-- REQUIRED WORK --
In the data below, find every line with the string "config" and pull it out.

====

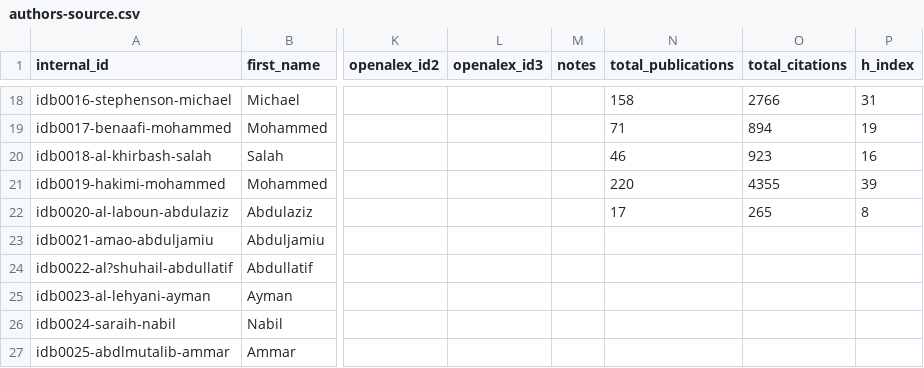
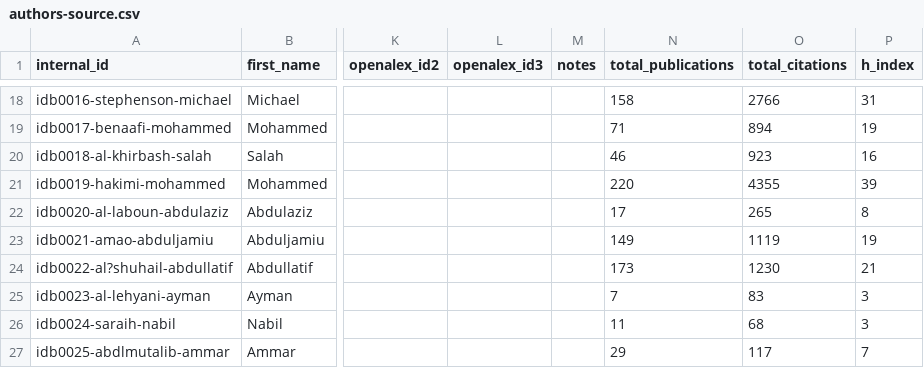
Before and after one commit to geosciencearabia/idb, a CSV file: data/config/authors-source.csv, drawn as a sheet; only a part is shown, gaps mark what is left out; the diff names each change by its address in the sheet, - before the commit and + after, or states it on an @@ line.

```diff
--- a/data/config/authors-source.csv
+++ b/data/config/authors-source.csv
-N23 (total_publications): (empty)
+N23 (total_publications): 149
-O23 (total_citations): (empty)
+O23 (total_citations): 1119
-P23 (h_index): (empty)
+P23 (h_index): 19
-N24 (total_publications): (empty)
+N24 (total_publications): 173
-O24 (total_citations): (empty)
+O24 (total_citations): 1230
-P24 (h_index): (empty)
+P24 (h_index): 21
-N25 (total_publications): (empty)
+N25 (total_publications): 7
-O25 (total_citations): (empty)
+O25 (total_citations): 83
-P25:P26 (h_index): (empty)
+P25:P26 (h_index): 3
-N26 (total_publications): (empty)
+N26 (total_publications): 11
-O26 (total_citations): (empty)
+O26 (total_citations): 68
-N27 (total_publications): (empty)
+N27 (total_publications): 29
-O27 (total_citations): (empty)
+O27 (total_citations): 117
-P27 (h_index): (empty)
+P27 (h_index): 7
```
Also changed, not shown: 35 other files.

====

-- EXERCISE RESPONSE --
Before and after one commit to geosciencearabia/idb, a CSV file: data/config/authors-source.csv, drawn as a sheet; only a part is shown, gaps mark what is left out; the diff names each change by its address in the sheet, - before the commit and + after, or states it on an @@ line.
--- a/data/config/authors-source.csv
+++ b/data/config/authors-source.csv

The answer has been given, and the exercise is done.